[Edit difference data]
+++++

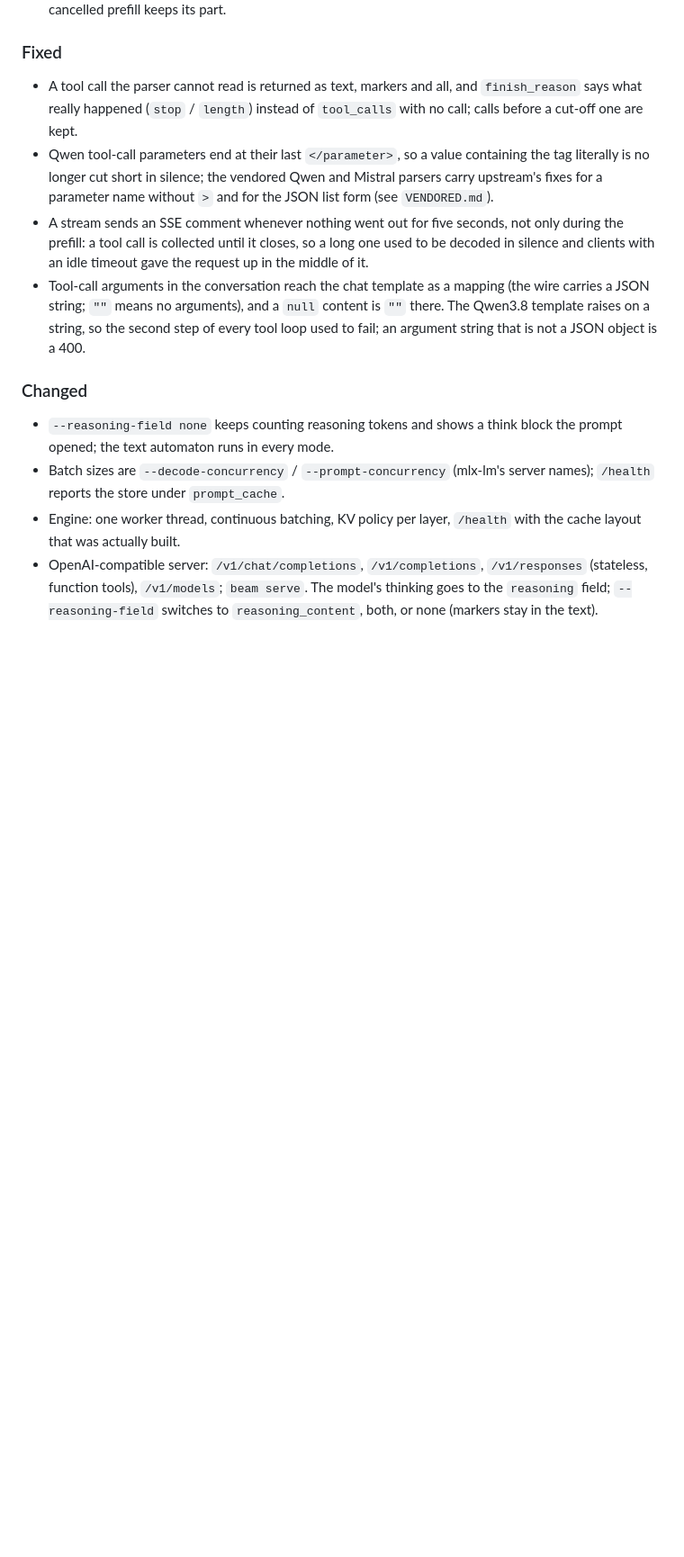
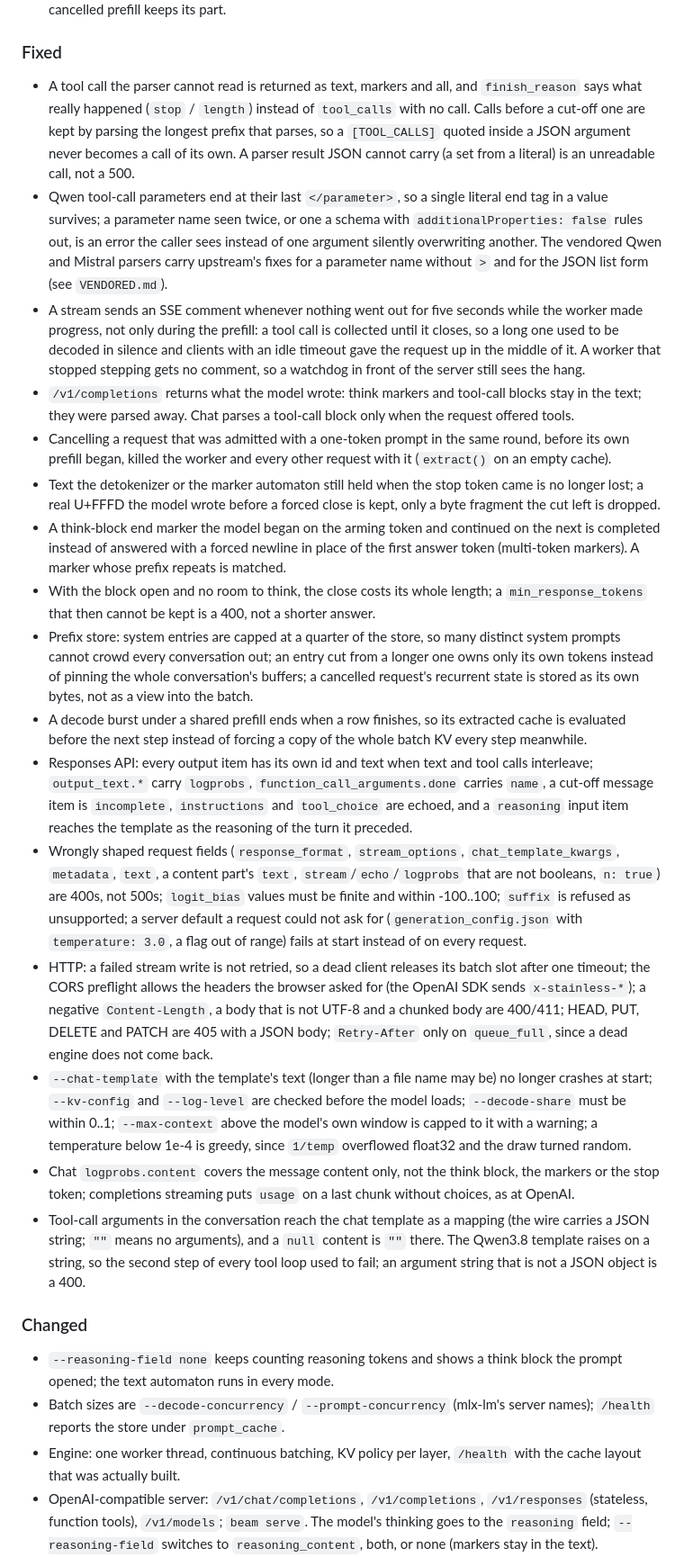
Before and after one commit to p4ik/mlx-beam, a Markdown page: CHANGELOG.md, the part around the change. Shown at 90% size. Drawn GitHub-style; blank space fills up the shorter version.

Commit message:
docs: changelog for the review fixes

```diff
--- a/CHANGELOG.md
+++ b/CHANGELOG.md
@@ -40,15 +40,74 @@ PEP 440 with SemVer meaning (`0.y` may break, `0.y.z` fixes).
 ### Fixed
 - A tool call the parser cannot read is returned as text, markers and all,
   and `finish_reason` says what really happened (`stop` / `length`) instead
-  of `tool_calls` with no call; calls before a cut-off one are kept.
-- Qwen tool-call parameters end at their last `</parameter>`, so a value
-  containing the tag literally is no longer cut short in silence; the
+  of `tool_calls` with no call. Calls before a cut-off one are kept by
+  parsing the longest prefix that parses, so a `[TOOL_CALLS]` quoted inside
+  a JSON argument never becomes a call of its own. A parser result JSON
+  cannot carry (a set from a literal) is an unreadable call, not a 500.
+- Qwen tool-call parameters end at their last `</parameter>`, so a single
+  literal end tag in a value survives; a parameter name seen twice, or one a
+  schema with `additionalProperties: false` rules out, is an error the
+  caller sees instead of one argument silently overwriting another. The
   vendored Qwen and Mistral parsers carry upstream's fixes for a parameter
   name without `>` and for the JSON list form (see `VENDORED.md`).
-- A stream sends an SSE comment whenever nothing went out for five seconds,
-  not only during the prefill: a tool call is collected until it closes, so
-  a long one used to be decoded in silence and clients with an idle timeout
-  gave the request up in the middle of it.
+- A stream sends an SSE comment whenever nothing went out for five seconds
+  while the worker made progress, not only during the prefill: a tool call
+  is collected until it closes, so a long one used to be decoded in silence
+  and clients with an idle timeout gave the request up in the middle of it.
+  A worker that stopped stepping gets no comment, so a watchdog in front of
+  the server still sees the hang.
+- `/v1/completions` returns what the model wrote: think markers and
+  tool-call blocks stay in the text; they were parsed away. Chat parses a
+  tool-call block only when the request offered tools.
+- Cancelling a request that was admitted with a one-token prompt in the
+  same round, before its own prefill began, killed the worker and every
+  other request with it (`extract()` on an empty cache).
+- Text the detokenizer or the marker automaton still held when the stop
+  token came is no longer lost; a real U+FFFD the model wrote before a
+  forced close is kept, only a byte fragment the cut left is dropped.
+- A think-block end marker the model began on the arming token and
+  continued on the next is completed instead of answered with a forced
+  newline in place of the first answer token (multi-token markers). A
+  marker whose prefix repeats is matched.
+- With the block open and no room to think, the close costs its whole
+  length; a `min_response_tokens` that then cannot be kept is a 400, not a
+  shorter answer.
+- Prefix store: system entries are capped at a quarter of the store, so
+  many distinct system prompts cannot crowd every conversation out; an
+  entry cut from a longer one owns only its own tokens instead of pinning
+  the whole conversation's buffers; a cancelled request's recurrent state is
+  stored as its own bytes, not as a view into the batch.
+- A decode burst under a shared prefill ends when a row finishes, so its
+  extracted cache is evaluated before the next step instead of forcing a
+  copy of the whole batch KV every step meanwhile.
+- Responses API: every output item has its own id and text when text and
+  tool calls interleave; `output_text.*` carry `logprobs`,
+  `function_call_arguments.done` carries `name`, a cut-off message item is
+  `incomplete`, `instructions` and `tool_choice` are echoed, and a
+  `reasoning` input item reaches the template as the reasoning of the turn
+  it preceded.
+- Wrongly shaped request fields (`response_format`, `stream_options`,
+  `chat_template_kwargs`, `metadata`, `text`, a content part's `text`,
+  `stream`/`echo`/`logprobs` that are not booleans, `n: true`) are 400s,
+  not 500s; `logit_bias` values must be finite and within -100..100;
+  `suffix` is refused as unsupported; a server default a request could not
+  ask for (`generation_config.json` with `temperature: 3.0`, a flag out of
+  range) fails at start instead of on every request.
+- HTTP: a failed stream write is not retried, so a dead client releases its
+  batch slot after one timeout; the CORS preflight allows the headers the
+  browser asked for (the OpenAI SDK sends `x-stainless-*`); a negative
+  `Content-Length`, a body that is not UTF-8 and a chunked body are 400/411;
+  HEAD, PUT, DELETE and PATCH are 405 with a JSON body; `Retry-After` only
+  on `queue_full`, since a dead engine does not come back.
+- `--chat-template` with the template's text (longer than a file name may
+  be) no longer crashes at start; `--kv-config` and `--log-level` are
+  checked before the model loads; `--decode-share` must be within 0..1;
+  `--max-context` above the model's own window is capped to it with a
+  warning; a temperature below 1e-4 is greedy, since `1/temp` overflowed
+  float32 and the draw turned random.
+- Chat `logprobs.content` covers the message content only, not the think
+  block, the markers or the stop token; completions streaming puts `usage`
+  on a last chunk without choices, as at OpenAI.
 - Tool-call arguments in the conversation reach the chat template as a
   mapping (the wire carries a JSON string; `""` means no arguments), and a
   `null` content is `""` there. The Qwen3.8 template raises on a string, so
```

+++++

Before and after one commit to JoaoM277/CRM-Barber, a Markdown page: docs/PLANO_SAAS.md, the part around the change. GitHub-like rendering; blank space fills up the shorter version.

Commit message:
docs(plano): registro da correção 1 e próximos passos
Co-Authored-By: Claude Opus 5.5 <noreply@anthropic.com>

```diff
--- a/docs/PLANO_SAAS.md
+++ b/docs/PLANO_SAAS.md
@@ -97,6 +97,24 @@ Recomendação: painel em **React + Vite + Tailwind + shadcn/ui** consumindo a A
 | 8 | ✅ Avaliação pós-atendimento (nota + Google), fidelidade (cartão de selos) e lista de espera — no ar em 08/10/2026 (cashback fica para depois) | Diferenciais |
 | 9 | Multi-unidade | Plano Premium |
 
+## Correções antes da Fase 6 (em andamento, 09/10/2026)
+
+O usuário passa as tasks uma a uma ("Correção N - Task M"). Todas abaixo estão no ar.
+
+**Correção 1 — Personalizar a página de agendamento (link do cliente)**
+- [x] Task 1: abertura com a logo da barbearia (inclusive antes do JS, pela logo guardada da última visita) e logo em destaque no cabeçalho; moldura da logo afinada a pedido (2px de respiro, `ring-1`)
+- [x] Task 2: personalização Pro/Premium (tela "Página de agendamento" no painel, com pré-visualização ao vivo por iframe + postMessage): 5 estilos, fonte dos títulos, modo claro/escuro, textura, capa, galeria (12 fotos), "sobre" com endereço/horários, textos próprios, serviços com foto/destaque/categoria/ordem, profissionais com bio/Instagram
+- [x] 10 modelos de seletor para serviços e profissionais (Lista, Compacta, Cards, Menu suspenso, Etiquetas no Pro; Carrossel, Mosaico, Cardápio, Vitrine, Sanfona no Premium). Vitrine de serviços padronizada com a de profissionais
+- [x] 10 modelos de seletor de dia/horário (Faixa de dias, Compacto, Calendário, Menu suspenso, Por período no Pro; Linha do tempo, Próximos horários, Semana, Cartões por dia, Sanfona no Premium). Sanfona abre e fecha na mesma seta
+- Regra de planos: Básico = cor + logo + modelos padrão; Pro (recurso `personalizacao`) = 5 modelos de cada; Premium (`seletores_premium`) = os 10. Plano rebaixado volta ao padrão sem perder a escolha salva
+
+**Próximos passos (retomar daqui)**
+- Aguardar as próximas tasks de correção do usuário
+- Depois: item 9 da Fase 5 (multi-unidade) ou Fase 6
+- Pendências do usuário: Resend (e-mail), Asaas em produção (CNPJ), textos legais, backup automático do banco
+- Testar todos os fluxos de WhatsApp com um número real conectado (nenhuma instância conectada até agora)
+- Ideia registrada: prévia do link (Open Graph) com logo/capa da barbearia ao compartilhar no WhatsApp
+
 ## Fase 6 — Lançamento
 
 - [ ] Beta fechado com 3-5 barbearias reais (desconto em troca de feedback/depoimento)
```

+++++

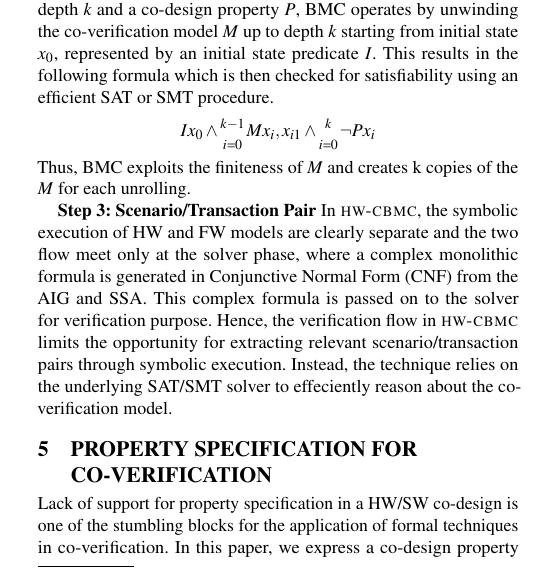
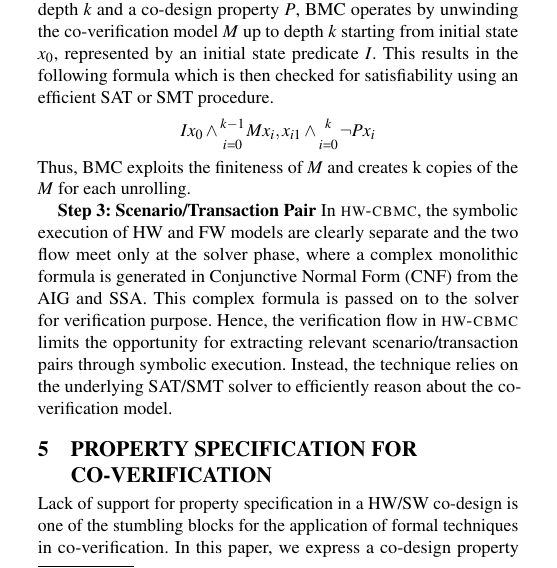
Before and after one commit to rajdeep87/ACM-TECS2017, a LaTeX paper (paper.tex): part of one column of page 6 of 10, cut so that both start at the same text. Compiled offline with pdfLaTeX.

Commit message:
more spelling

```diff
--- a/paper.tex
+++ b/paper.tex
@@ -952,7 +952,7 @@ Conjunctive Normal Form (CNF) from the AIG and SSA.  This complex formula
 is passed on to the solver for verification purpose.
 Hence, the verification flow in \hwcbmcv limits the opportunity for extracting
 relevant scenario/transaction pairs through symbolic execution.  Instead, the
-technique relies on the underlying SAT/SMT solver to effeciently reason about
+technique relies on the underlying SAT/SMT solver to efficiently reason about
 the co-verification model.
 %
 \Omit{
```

+++++

From the records above, report the number of lines that hold the string "every" and add nothing.

_Task result_: 5